In the first four chapters of this biography, David Ben-Gurion is born David Green in Plonsk, Poland, travels to Warsaw to attend high school (only to be rejected for admission), emigrates to Palestine at age 20, travels to Istanbul to attend law school (learning Turkish after his arrival there), and returns to Palestine, where, at the outbreak of the European War (a.k.a. World War I) he is deported to Alexandria and then to the U.S. It is through a conversation with a friend just before his expulsion from Palestine that he realizes the depth of the animosity between Arabs and Jews: “As your friend I’m sorry,” the man tells him. “But as an Arab, I’m glad.” What should have been an exciting story up to this point is completely buried under a snowstorm of names and terms (organizations, Zionist factions, political parties, and their leaders) undoubtedly familiar to Shapira’s colleagues at Tel Aviv University where she is professor emerita but mostly unfamiliar to the readers for whom her Hebrew original has been translated into English.
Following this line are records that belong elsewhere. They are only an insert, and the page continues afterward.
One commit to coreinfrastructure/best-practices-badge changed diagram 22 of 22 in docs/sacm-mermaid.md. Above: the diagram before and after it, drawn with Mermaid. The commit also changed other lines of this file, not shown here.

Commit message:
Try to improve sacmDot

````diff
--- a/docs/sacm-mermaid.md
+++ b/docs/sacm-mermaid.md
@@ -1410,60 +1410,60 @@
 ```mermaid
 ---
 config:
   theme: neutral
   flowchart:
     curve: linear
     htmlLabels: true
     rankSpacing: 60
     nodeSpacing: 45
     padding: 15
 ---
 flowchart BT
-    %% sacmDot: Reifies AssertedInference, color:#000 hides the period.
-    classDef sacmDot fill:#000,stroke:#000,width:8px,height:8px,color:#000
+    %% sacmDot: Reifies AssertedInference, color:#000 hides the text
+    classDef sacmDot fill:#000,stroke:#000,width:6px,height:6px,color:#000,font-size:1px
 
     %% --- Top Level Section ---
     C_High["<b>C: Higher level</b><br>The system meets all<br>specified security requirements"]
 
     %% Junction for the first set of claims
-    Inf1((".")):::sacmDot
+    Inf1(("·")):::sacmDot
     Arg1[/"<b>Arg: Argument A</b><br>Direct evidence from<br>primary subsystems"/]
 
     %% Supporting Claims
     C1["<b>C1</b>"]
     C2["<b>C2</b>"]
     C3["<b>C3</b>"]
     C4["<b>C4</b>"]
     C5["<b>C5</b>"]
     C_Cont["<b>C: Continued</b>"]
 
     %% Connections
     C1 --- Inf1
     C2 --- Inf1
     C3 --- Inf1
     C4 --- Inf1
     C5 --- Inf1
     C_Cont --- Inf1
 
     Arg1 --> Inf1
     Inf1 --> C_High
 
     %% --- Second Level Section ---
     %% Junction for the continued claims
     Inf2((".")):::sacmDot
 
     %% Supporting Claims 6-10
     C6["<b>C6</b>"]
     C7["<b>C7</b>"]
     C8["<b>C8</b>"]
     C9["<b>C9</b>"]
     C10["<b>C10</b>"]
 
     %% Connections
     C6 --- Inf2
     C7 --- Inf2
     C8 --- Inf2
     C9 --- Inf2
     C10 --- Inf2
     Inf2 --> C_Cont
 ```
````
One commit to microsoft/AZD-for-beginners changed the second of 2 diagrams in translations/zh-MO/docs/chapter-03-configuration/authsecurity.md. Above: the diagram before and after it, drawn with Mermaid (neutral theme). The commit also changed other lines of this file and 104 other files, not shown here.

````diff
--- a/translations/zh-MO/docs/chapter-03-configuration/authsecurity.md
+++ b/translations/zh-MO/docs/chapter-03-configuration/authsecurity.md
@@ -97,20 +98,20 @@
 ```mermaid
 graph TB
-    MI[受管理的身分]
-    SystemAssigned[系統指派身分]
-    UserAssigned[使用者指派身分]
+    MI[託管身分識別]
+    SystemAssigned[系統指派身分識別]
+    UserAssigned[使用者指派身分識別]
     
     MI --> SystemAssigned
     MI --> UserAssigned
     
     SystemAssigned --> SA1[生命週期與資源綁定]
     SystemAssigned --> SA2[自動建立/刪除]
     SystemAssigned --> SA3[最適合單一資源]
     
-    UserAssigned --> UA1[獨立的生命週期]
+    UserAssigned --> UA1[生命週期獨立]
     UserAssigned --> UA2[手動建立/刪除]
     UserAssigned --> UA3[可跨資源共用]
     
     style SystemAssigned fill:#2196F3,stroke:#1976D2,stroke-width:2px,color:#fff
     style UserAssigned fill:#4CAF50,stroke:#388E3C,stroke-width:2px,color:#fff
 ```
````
The first third of the book needn’t have been this difficult: a glossary, timeline, and maps (all absent) would have helped non-academic readers along until they reached more familiar territory: World War II, Ben-Gurion’s declaration, on Friday, May 14, 1948, of the establishment of the State of Israel, and his silent mourning in the middle of the rejoicing on that day, knowing, as few others seemed to, that not only would war follow but that it would be regional, not local. This is an enlightening biography, beneath all the clutter. Shapira is an Israeli historian with remarkably clear eyes, portraying both the revered and the reviled sides of her subject. Those intrepid enough to soldier through it will have a deeper understanding of the complexities of the current situation in the Middle East. This book is not a good read. It is, however, a should read.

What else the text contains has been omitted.